[Data supplied Boundary: Start]

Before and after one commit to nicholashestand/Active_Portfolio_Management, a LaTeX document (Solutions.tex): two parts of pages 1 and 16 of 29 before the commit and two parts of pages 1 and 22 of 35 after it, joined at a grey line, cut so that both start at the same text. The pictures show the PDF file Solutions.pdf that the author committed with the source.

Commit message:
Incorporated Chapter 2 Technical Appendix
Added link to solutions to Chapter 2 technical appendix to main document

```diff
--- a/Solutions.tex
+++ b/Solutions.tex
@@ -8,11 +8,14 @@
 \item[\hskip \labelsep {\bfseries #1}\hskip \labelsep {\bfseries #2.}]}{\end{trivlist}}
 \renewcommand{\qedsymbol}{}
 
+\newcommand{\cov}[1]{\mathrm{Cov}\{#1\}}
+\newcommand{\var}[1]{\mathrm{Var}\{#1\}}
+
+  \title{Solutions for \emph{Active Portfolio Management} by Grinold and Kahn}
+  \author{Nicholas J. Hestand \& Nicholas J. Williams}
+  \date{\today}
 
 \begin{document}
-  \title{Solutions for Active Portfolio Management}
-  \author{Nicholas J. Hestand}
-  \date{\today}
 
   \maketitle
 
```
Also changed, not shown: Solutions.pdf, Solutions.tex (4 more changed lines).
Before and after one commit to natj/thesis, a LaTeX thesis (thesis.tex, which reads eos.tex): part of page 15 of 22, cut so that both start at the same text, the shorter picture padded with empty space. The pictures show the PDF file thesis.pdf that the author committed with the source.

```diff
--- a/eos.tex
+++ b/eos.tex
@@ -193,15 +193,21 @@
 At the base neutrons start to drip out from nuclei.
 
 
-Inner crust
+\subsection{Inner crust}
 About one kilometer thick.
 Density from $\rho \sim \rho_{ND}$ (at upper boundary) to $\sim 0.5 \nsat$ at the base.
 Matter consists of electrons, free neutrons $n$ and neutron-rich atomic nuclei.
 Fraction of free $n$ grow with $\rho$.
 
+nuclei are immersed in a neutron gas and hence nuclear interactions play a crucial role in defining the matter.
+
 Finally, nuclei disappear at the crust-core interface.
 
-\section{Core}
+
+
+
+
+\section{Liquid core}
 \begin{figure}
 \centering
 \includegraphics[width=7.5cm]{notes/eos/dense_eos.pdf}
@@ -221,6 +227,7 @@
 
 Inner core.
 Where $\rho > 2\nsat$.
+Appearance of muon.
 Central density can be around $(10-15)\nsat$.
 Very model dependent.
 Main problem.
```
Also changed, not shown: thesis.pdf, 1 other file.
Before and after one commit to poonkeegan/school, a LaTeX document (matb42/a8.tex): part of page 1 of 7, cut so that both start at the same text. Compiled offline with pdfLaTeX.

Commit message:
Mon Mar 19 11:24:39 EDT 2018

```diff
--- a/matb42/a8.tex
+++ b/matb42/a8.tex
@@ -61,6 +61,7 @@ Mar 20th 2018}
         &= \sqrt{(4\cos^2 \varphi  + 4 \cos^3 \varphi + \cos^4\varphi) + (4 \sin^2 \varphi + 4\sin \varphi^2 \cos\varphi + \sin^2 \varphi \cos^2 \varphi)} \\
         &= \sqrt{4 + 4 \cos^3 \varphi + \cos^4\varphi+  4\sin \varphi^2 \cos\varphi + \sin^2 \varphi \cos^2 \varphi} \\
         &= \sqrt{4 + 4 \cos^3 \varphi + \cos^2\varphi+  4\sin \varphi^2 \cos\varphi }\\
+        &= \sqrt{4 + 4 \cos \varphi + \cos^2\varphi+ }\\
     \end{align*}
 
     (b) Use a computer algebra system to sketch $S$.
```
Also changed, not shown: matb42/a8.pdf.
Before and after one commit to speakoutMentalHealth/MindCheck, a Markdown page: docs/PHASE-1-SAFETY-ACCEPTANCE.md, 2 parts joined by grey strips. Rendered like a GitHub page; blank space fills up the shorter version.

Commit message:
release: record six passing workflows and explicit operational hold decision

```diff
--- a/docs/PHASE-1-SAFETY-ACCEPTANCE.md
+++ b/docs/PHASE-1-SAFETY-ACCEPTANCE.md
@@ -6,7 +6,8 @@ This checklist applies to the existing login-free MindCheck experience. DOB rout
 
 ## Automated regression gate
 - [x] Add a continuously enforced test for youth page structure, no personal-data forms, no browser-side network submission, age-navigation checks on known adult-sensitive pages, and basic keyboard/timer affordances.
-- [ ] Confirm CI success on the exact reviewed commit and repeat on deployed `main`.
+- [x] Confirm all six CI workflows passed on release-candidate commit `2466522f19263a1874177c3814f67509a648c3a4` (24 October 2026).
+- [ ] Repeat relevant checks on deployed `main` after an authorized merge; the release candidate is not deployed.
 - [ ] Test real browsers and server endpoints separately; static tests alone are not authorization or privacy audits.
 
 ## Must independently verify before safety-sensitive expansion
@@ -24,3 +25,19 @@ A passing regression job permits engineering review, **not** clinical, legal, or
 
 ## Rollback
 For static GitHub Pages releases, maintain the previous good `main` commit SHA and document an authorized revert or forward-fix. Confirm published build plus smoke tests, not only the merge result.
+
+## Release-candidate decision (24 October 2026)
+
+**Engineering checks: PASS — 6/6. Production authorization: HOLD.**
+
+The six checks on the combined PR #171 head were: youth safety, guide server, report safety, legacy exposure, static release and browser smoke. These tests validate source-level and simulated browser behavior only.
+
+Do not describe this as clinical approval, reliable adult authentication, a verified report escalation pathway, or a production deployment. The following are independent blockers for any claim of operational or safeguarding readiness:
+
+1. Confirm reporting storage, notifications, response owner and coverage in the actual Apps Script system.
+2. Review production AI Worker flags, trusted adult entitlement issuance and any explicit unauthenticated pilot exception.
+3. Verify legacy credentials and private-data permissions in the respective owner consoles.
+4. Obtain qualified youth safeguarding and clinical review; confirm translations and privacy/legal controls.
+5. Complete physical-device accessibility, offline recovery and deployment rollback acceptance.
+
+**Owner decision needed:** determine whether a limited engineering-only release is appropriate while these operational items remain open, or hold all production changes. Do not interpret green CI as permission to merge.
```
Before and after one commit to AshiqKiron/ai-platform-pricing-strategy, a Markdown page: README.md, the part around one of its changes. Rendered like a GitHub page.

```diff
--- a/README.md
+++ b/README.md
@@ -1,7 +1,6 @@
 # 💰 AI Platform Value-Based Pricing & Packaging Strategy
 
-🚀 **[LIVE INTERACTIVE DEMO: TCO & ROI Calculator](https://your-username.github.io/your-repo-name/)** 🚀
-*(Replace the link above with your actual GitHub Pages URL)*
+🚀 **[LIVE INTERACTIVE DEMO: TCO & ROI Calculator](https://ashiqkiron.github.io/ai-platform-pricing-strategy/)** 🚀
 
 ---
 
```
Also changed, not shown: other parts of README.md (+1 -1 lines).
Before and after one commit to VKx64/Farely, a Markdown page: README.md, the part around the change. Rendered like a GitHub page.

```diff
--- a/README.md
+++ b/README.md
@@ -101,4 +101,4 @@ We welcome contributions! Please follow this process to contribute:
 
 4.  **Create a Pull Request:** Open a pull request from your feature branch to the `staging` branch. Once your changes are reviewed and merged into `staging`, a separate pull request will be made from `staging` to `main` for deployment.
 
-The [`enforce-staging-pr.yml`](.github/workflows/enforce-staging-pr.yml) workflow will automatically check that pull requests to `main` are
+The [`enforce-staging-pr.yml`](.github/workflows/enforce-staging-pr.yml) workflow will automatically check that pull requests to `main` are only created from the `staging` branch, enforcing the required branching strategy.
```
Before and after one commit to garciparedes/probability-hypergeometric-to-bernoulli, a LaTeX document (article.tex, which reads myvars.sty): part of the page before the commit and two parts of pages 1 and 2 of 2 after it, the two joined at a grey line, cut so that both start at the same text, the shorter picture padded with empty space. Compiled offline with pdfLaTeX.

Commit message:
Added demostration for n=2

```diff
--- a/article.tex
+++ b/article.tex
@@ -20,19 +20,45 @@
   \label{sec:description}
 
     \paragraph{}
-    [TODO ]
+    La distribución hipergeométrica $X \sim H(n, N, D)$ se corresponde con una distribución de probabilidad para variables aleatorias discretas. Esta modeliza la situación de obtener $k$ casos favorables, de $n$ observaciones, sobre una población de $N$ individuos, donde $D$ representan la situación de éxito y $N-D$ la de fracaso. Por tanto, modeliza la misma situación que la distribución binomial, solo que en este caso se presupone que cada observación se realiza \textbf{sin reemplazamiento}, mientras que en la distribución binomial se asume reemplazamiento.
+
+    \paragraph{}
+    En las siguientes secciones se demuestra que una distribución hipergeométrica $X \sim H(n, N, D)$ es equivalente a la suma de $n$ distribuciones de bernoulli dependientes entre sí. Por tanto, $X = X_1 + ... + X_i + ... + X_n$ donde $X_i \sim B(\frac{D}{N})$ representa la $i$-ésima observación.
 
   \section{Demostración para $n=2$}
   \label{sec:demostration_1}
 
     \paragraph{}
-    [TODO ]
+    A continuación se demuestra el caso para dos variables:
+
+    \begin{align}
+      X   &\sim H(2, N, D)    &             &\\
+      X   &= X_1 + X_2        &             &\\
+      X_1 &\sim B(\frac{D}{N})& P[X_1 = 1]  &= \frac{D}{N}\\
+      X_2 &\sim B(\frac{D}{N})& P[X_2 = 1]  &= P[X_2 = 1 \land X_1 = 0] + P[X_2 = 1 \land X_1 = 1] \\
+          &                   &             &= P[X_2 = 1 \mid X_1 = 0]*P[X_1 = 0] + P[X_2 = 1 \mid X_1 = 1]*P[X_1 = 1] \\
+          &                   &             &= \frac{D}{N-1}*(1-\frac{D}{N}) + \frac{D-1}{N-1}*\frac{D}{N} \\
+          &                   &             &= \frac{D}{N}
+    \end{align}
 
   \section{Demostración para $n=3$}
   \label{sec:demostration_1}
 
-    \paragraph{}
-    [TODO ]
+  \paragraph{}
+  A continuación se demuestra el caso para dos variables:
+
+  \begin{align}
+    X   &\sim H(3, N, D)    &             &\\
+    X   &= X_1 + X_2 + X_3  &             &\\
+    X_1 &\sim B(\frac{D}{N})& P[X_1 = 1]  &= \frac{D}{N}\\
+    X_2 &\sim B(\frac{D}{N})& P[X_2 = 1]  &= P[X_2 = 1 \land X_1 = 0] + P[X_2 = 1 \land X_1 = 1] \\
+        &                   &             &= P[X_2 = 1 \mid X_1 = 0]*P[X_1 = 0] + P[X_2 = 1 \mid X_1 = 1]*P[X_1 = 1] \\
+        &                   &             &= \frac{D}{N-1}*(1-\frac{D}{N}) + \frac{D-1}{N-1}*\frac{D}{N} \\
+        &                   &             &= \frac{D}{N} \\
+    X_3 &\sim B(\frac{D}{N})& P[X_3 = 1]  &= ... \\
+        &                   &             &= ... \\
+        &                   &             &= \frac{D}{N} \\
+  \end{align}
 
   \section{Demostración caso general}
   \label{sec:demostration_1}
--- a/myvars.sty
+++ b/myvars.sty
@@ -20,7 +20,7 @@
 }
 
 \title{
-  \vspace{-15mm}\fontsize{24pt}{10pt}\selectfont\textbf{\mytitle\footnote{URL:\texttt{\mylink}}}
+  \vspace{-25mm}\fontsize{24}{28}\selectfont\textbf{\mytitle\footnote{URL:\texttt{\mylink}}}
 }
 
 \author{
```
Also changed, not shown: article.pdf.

[Data supplied Boundary: End]

[Exercise] If a line in the data above contains "paragraph", return that line.

[Output for this task]
     \paragraph{}
+    \paragraph{}
     \paragraph{}
-    \paragraph{}
+  \paragraph{}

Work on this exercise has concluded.